Information shown
━━━━━━

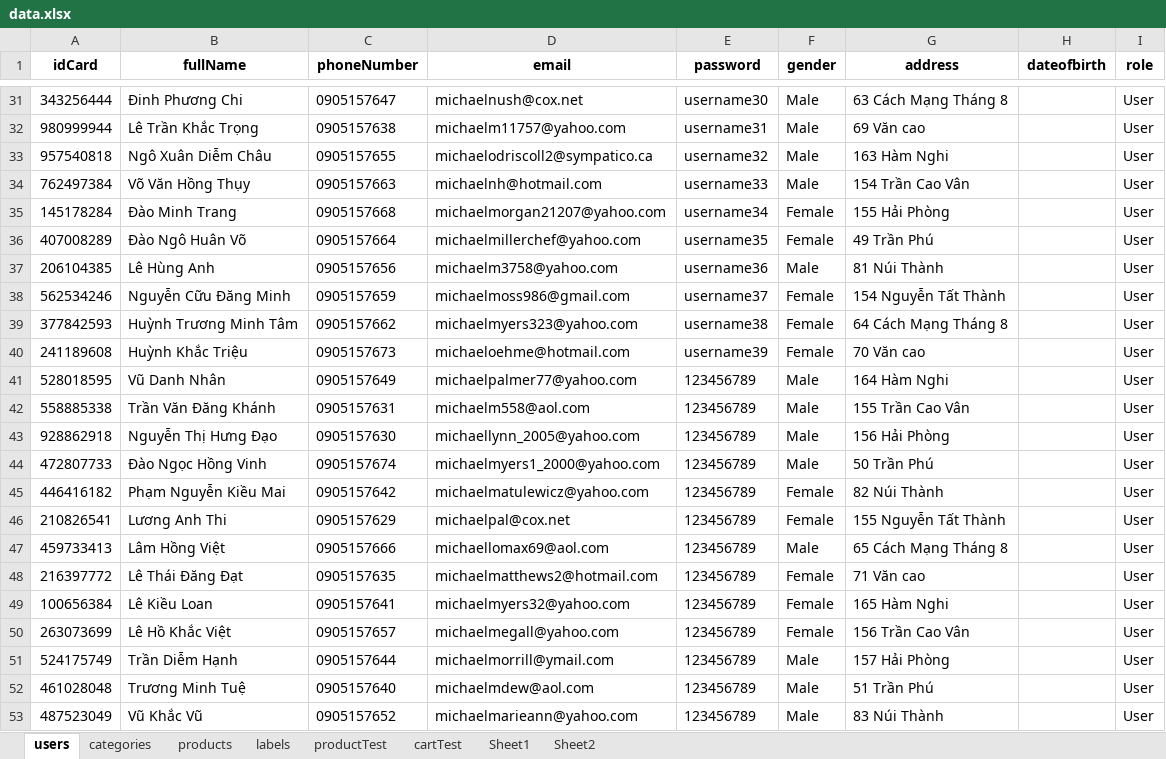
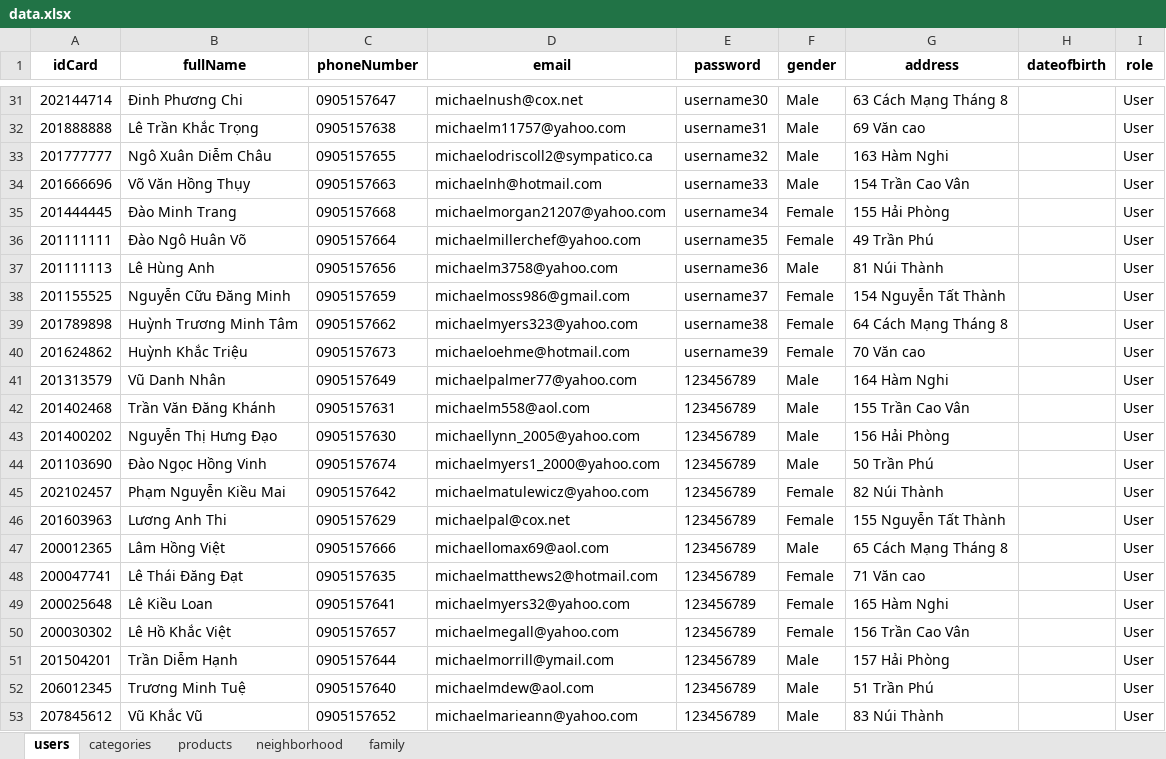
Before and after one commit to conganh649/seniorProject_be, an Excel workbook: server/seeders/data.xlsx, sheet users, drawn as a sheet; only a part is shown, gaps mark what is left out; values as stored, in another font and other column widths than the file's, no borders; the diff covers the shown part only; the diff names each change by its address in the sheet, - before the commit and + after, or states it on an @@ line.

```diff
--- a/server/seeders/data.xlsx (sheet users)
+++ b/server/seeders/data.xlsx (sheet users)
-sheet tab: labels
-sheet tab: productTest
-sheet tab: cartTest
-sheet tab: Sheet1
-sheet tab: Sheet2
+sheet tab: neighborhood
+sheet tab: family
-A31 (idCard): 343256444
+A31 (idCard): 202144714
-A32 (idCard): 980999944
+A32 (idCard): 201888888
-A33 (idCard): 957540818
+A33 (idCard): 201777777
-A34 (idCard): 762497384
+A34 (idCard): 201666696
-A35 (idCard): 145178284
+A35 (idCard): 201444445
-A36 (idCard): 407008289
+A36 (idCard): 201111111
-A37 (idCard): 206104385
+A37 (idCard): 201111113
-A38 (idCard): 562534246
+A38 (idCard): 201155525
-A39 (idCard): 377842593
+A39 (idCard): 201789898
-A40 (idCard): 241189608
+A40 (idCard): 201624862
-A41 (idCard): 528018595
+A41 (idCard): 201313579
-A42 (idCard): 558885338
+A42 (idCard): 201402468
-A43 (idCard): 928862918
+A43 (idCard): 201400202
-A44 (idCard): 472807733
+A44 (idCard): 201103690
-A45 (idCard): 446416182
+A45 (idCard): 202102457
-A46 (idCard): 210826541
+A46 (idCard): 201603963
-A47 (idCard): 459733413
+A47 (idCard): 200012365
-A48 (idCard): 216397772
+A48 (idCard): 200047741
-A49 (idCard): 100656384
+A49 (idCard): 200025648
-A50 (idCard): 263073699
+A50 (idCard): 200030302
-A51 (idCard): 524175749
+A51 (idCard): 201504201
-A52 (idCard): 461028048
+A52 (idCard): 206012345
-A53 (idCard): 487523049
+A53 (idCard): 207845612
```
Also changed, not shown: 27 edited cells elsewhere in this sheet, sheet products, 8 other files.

━━━━━━

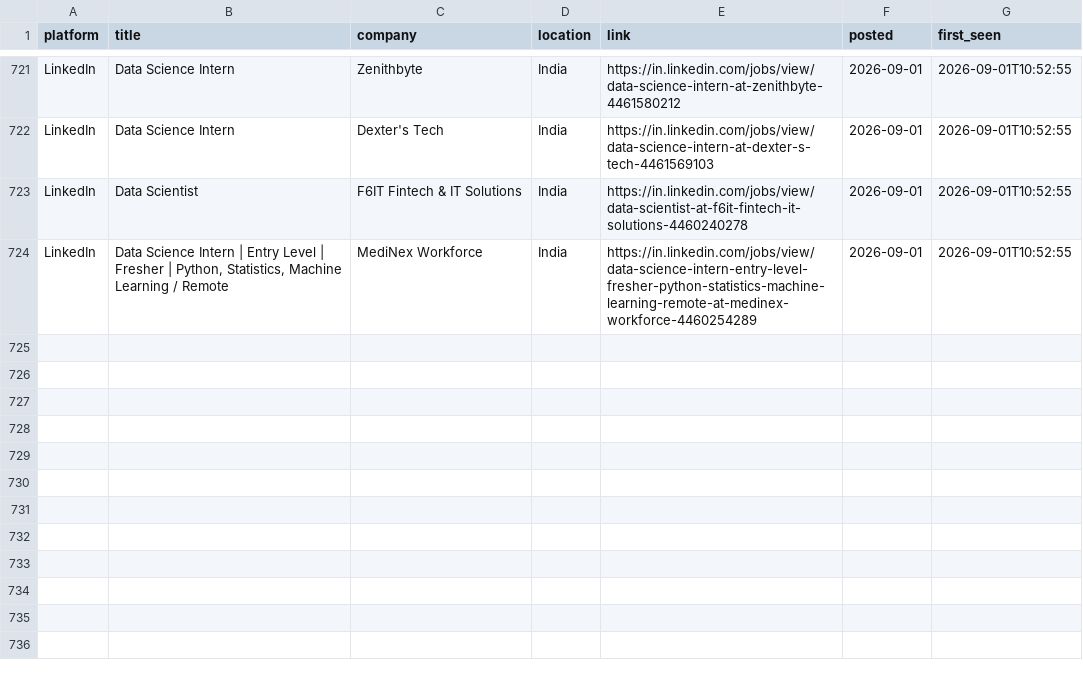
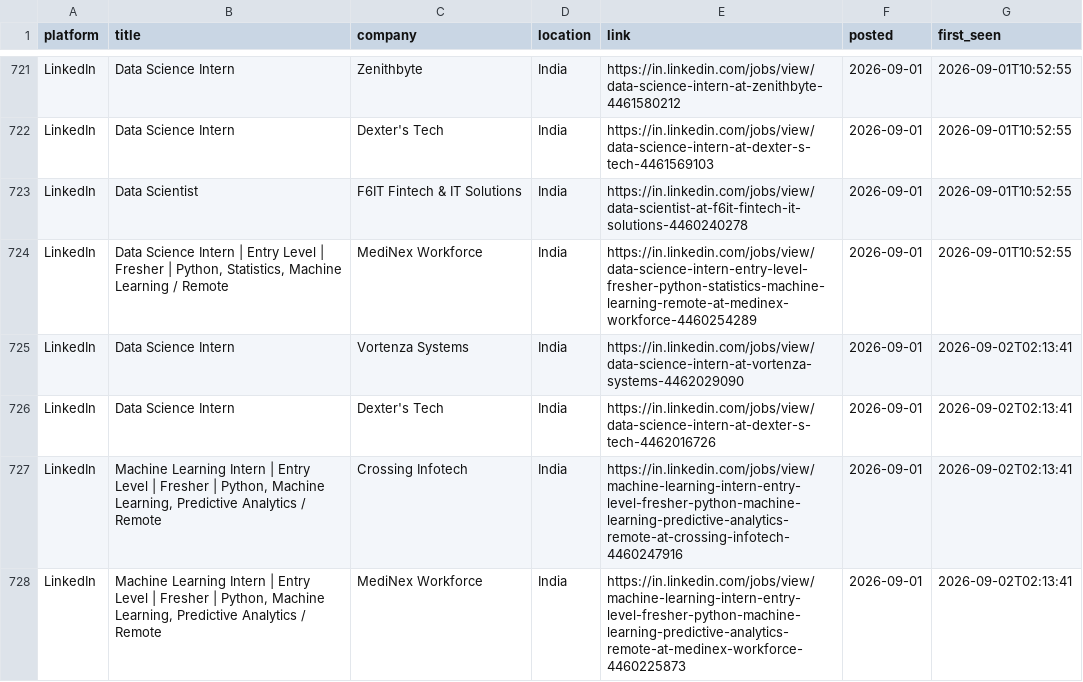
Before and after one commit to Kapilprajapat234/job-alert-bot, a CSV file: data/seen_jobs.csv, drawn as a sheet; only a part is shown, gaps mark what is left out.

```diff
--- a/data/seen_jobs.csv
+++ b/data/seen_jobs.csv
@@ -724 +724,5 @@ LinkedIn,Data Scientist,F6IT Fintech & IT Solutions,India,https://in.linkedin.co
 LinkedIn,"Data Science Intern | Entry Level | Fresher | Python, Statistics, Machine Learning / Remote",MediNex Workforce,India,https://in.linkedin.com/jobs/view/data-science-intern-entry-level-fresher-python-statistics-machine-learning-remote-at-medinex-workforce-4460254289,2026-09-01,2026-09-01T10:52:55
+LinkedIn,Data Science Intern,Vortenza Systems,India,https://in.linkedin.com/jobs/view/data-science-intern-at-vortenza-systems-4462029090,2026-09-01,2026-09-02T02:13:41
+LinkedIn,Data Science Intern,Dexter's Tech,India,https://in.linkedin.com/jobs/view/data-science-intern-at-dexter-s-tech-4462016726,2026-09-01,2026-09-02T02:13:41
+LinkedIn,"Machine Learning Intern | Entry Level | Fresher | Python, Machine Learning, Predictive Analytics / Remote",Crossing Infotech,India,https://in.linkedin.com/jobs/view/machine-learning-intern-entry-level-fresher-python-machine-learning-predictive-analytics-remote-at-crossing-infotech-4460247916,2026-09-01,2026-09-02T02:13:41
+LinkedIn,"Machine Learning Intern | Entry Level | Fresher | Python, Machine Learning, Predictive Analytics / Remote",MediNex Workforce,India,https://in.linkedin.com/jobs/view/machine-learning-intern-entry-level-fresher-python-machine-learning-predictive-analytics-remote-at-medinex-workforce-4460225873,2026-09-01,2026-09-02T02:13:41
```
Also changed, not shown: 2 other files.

━━━━━━

What is needed
Say how many lines of these records hold the string "gaps", giving the number and no other words.

Answer to this exercise
2